== Extracted material ==
···
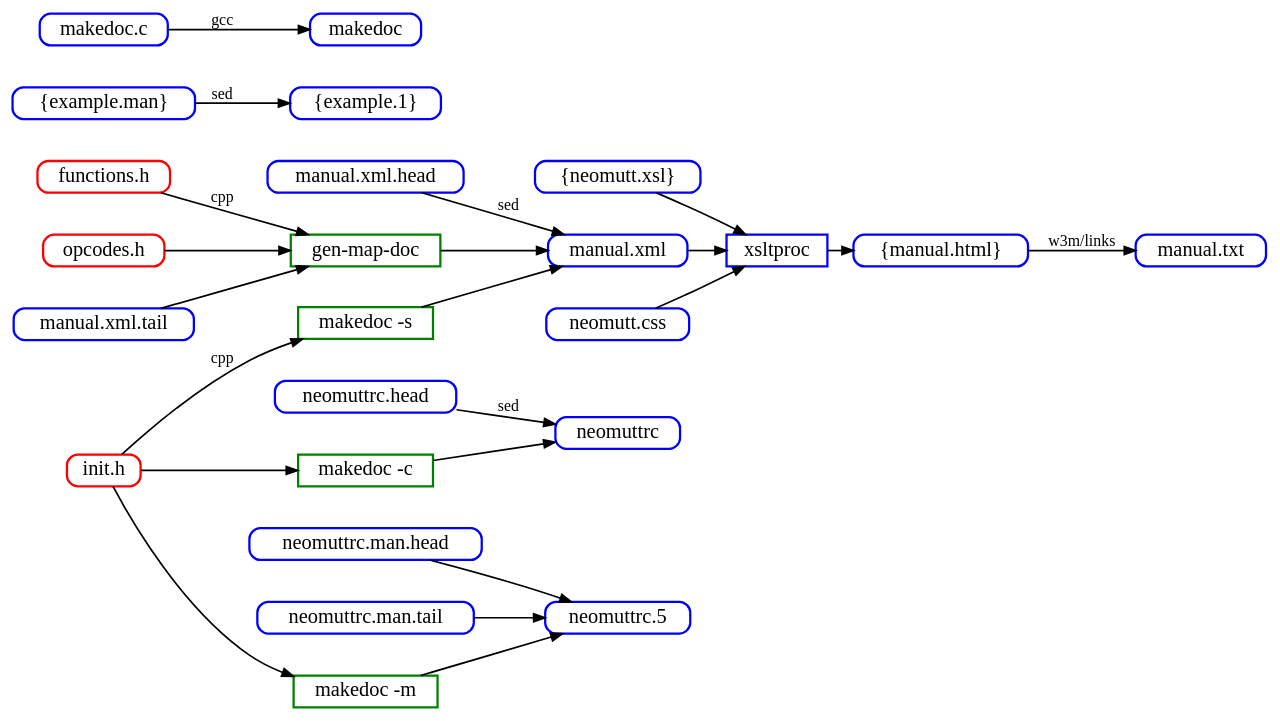
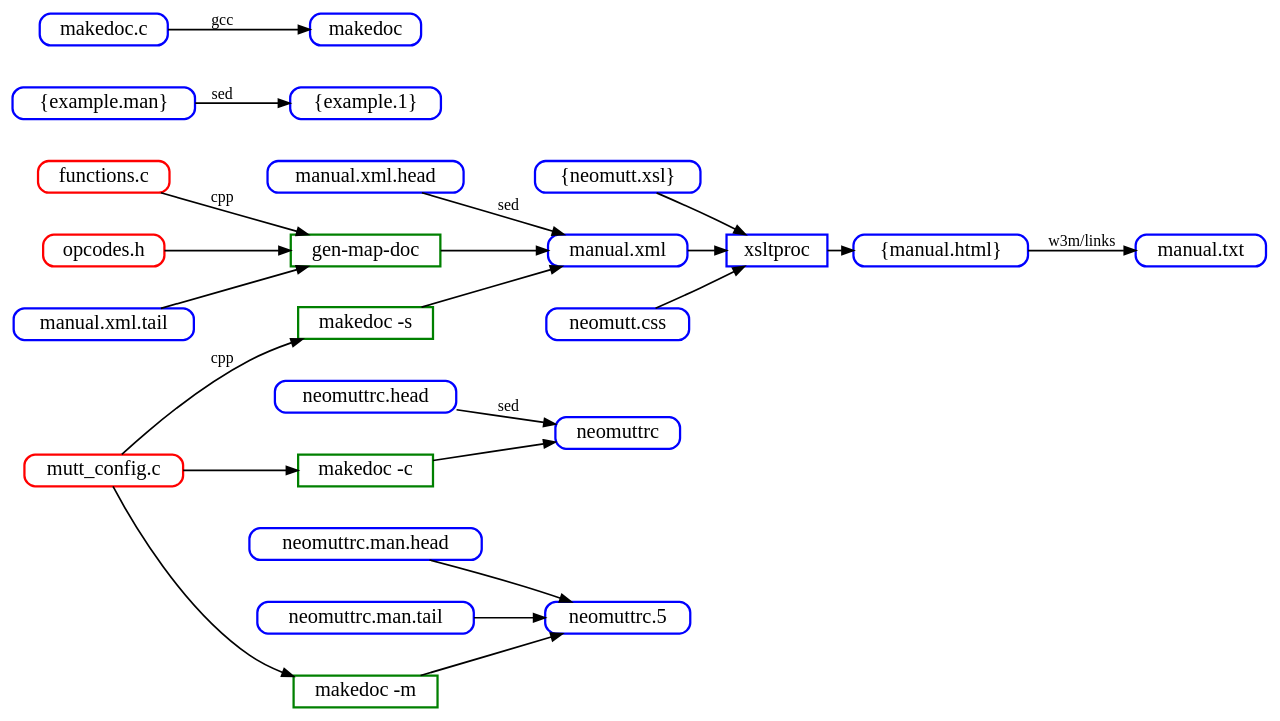
Before and after one commit to neomutt/neomutt.github.io: the diagram in images/make-docs.gv, drawn with Graphviz. The commit also changed other lines of this file and 3 other files, not shown here.

Commit message:
update build diagrams

```diff
--- a/images/make-docs.gv
+++ b/images/make-docs.gv
@@ -1,77 +1,77 @@
 digraph build {
 	graph [
 		rankdir="LR"
 		nodesep="0.5"
 		ranksep="0.3"
 	];
 
 	node [
 		shape="Mrecord"
 		style="solid"
 		height="0.2"
 		penwidth="2.0"
 		color="blue"
 		fontcolor="black"
 		fontsize="18"
 	];
 
 	edge [
 		penwidth="1.5"
 		color="#000000"
 		arrowsize="1.0"
 	];
 
 
-	functions_h      [ label="functions.h" color="red" ]
-	opcodes          [ label="opcodes.h"   color="red" ]
-	init_h           [ label="init.h"      color="red" ]
+	functions_c      [ label="functions.c"   color="red" ]
+	opcodes          [ label="opcodes.h"     color="red" ]
+	mutt_config_c    [ label="mutt_config.c" color="red" ]
 
 	lots_1             [ label="\{example.1\}"         ]
 	lots_man           [ label="\{example.man\}"       ]
 	lots_xsl           [ label="\{neomutt.xsl\}"       ]
 	makedoc_src        [ label="makedoc.c"             ]
 	manual_html        [ label="\{manual.html\}"       ]
 	manual_txt         [ label="manual.txt"            ]
 	manual_xml         [ label="manual.xml"            ]
 	manual_xml_head    [ label="manual.xml.head"       ]
 	manual_xml_tail    [ label="manual.xml.tail"       ]
 	neomuttrc          [ label="neomuttrc"             ]
 	neomuttrc_head     [ label="neomuttrc.head"        ]
 	neomuttrc_man      [ label="neomuttrc.5"           ]
 	neomuttrc_man_head [ label="neomuttrc.man.head"    ]
 	neomuttrc_man_tail [ label="neomuttrc.man.tail"    ]
 	neomutt_css        [ label="neomutt.css"           ]
 
 	gen_map_doc   [ label="gen-map-doc" color="green" shape="box" ]
 	makedoc_c     [ label="makedoc -c" color="green" shape="box" ]
 	makedoc_m     [ label="makedoc -m" color="green" shape="box" ]
 	makedoc_s     [ label="makedoc -s" color="green" shape="box" ]
 	xsltproc      [ label="xsltproc" shape="box" ]
 
 	lots_man -> lots_1 [ label="sed" ]
 
 	manual_xml  -> xsltproc
 	lots_xsl    -> xsltproc
 	neomutt_css -> xsltproc
 	xsltproc    -> manual_html
 	manual_html -> manual_txt [ label="w3m/links" ]
 
-	init_h             -> makedoc_m
+	mutt_config_c      -> makedoc_m
 	neomuttrc_man_head -> neomuttrc_man
 	makedoc_m          -> neomuttrc_man
 	neomuttrc_man_tail -> neomuttrc_man
 
 	neomuttrc_head -> neomuttrc [ label="sed" ]
-	init_h         -> makedoc_c
+	mutt_config_c  -> makedoc_c
 	makedoc_c      -> neomuttrc
 
 	makedoc_src     -> makedoc    [ label="gcc" ]
 	manual_xml_head -> manual_xml [ label="sed" ]
 
 	manual_xml_tail -> gen_map_doc
 	opcodes         -> gen_map_doc
 	gen_map_doc     -> manual_xml
-	init_h          -> makedoc_s [ label="cpp" ]
+	mutt_config_c   -> makedoc_s [ label="cpp" ]
 	makedoc_s       -> manual_xml
-	functions_h     -> gen_map_doc [ label="cpp" ]
+	functions_c     -> gen_map_doc [ label="cpp" ]
 }
```
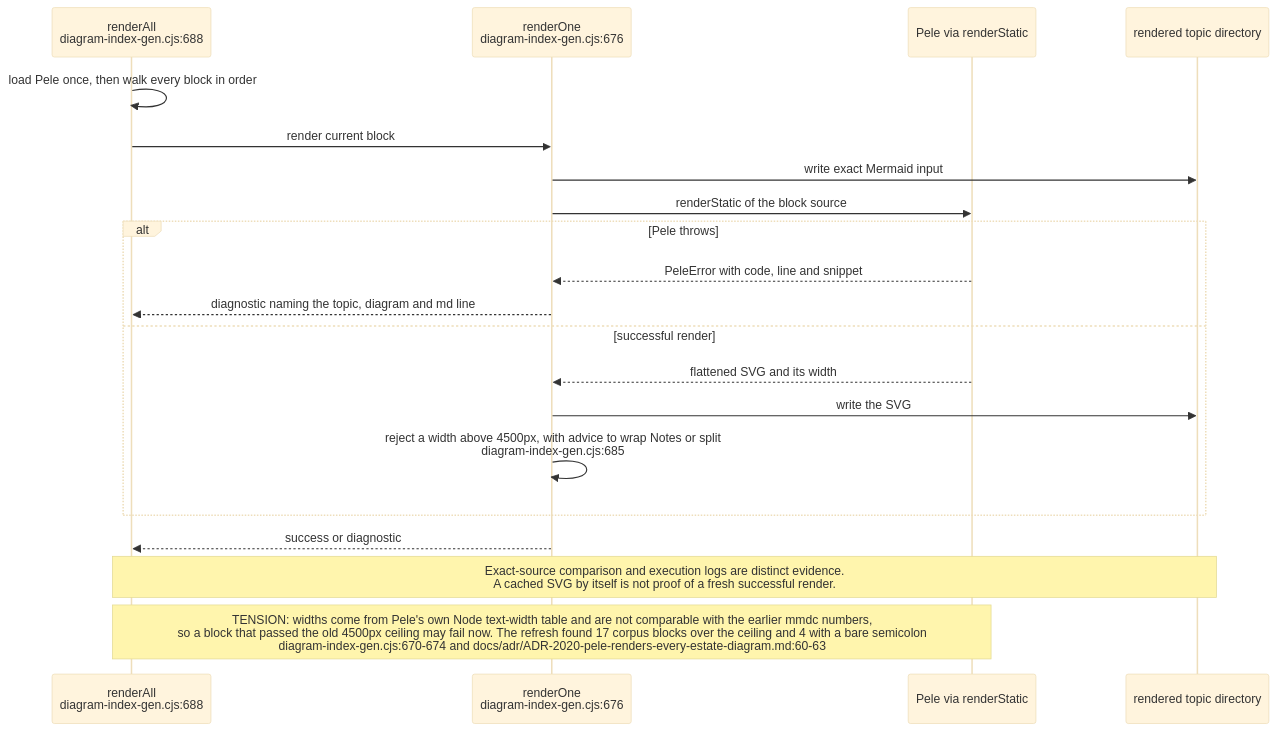
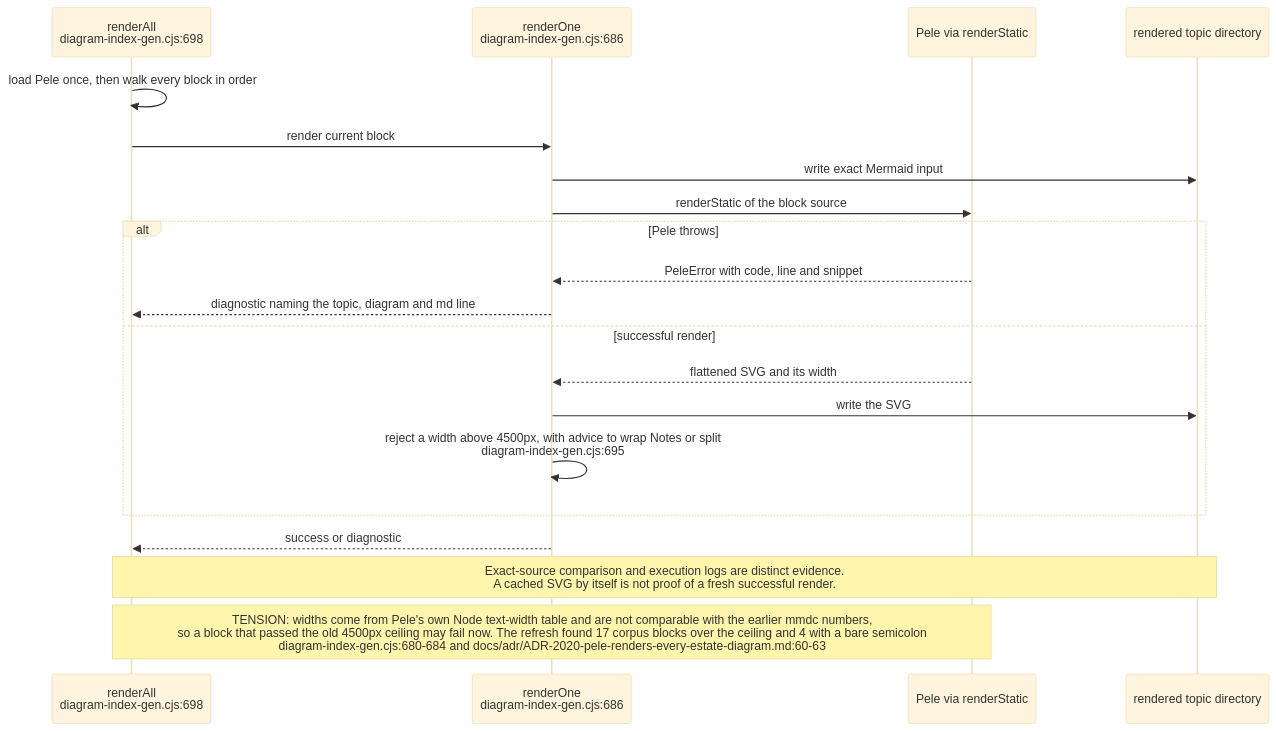
Diagram 11 of 15 in docs/diagrams/visionflow/06-diagram-tooling.md (DreamLab-AI/VisionFlow), drawn with Mermaid (base theme) before and after one commit. The commit also changed other lines of this file and 142 other files, not shown here.

First line of the commit message:
docs(diagrams): one System One route; re-verify 140 topics at today's heads

````diff
--- a/docs/diagrams/visionflow/06-diagram-tooling.md
+++ b/docs/diagrams/visionflow/06-diagram-tooling.md
@@ -338,22 +339,22 @@
 ```mermaid
 sequenceDiagram
-    participant G as renderAll<br/>diagram-index-gen.cjs:688
-    participant R as renderOne<br/>diagram-index-gen.cjs:676
+    participant G as renderAll<br/>diagram-index-gen.cjs:698
+    participant R as renderOne<br/>diagram-index-gen.cjs:686
     participant M as Pele via renderStatic
     participant O as rendered topic directory
     G->>G: load Pele once, then walk every block in order
     G->>R: render current block
     R->>O: write exact Mermaid input
     R->>M: renderStatic of the block source
     alt Pele throws
         M-->>R: PeleError with code, line and snippet
         R-->>G: diagnostic naming the topic, diagram and md line
     else successful render
         M-->>R: flattened SVG and its width
         R->>O: write the SVG
-        R->>R: reject a width above 4500px, with advice to wrap Notes or split<br/>diagram-index-gen.cjs:685
+        R->>R: reject a width above 4500px, with advice to wrap Notes or split<br/>diagram-index-gen.cjs:695
     end
     R-->>G: success or diagnostic
     Note over G,O: Exact-source comparison and execution logs are distinct evidence.<br/>A cached SVG by itself is not proof of a fresh successful render.
-    Note over G,M: TENSION: widths come from Pele's own Node text-width table and are not comparable with the earlier mmdc numbers,<br/>so a block that passed the old 4500px ceiling may fail now. The refresh found 17 corpus blocks over the ceiling and 4 with a bare semicolon<br/>diagram-index-gen.cjs:670-674 and docs/adr/ADR-2020-pele-renders-every-estate-diagram.md:60-63
+    Note over G,M: TENSION: widths come from Pele's own Node text-width table and are not comparable with the earlier mmdc numbers,<br/>so a block that passed the old 4500px ceiling may fail now. The refresh found 17 corpus blocks over the ceiling and 4 with a bare semicolon<br/>diagram-index-gen.cjs:680-684 and docs/adr/ADR-2020-pele-renders-every-estate-diagram.md:60-63
 ```
````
···
== What the exercise asks ==
Filter the entries above down to the lines that hold the word "build", and copy those lines.

== Result for this task ==
update build diagrams
 digraph build {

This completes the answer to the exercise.